The Library Commission's recent conclusion that about one-third of drivers hoping to stop at either the main Menlo Park Library or the new gym in the Civic Center have trouble finding a parking spot, leads to a couple of questions: How big a problem is it, and what can be done?
It turns out that when there's a tournament happening -- particularly after school hours -- parking is an exercise in frustration for about 31 percent of visitors, according to the commission in a Feb. 2 memo. During 10 months of spot checks, commissioners said they witnessed illegal parking, unsafe drop-offs of children, and drivers leaving without finding a space.
Community Services Director Cherise Brandell said that parking is mainly a problem when the basketball league is playing.
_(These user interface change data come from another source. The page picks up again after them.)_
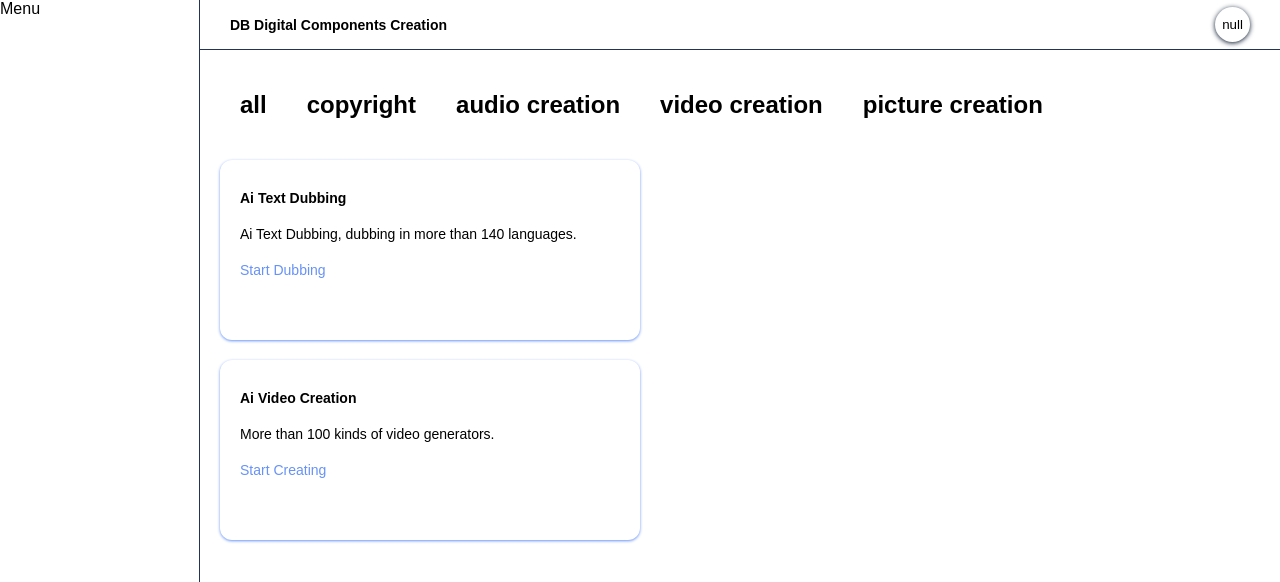
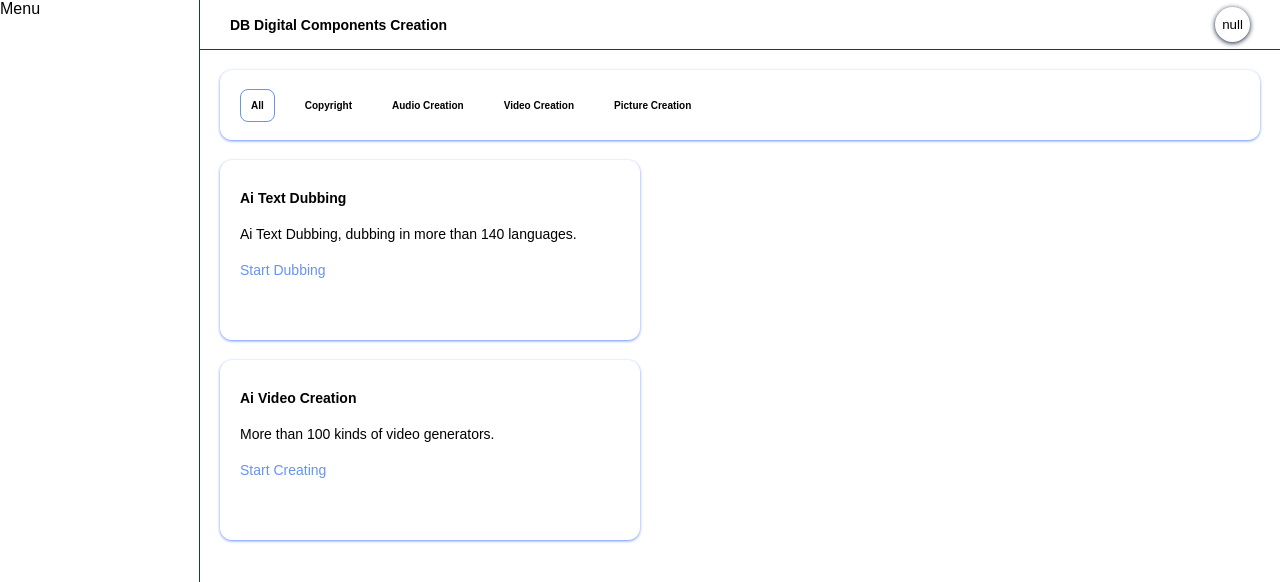
Before and after one commit to GeisielMelo/video-creator-robot, a React (Create React App) app in the folder frontend/: page /ai/workbench in a window 1280 px wide. Shown: the top 582 px of the page. Built offline with nearby package versions, Linux system fonts and the light colour scheme; no server answers; sample sign-in values are in the browser's storage.

Commit message:
feat: Created a method to highlight the selected option on the filter.

```diff
--- a/frontend/src/components/WorkbenchOptions.jsx
+++ b/frontend/src/components/WorkbenchOptions.jsx
@@ -6,15 +6,25 @@ import Card from "./Card";
 const Filter = styled.div`
   display: flex;
   align-items: center;
-  border-radius: 8px;
 
   width: 100%;
   height: 70px;
+  padding: 0 10px;
+
+  border-radius: 12px;
+  background-color: ${(props) => props.theme.color.White.default};
+  box-shadow: 0 1px 3px ${(props) => props.theme.color.Blue.default};
 `;
 
 const Option = styled.h1`
-  margin: 0 20px;
+  margin: 0 10px;
+  padding: 10px;
+  font-size: ${(props) => props.theme.font.size.es};
+  font-weight: ${(props) => props.theme.font.weight.bold};
+  text-transform: capitalize;
   cursor: pointer;
+  border: ${(props) => (props.optionSelected ? `1px solid ${props.theme.color.Blue.default}` : "none")};
+  border-radius: 8px;
 `;
 
 const WorkbenchOptions = () => {
@@ -33,7 +43,7 @@ const WorkbenchOptions = () => {
     <>
       <Filter>
         {tags.map((item) => (
-          <Option onClick={() => setSelectedTag(item)} key={item}>
+          <Option optionSelected={selectedTag === item} onClick={() => setSelectedTag(item)} key={item}>
             {item}
           </Option>
         ))}
```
Transportation staff will take a look at the situation in about six weeks, after construction of the new gymnastics center finishes, which will free an additional 40 spaces, she said.
Some community members suggested unlocking the side doors of the gym to provide easier access to other lots. According to Ms. Brandell, the side doors are locked only when there's a single staffer on duty, as a safety precaution.
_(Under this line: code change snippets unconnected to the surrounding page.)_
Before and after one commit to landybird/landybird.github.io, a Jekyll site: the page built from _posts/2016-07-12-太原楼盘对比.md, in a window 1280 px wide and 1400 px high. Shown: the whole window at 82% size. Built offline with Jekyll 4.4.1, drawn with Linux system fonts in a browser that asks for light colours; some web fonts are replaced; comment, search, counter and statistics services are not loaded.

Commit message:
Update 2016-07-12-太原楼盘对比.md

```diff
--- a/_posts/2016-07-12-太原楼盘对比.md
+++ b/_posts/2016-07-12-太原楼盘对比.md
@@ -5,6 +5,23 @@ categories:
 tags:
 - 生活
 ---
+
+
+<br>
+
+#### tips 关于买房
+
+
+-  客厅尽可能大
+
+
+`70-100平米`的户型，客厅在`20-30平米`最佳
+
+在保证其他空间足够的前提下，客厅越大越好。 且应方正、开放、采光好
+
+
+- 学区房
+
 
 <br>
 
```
Transportation Commissioner Ray Mueller wondered whether congestion was necessarily all bad. "It underscores a great opportunity for cross-marketing. It would be great to see the library marketing itself to patrons of the gym," he said.
"A gym that is effectively drawing more families to the vicinity of the library, I believe is a fantastic opportunity, even if it does create congestion in the parking lot."
Some community grumbling pointed a finger at the planning process for the new Arrillaga Family Gymnasium, but Councilman Rich Cline called the project well thought out.
"We had this discussion in detail when the Friends of the Library and the commission cautioned against a full parking lot. I remember staff committing to check-ins and to being open to modifications if needed," he said, recalling that everyone knew the parking situation would need review.
Once the city assesses the situation, Mr. Cline commented, it may be time to sit down and consider potential changes. "It is great to have folks take time to show where the city may need to make improvements."
The Library Commission suggested several fixes, including better coordination of program schedules between both facilities, improved signs and directions for sports league participants, and more traffic mitigation by the transportation department. It also asked for increased parking enforcement.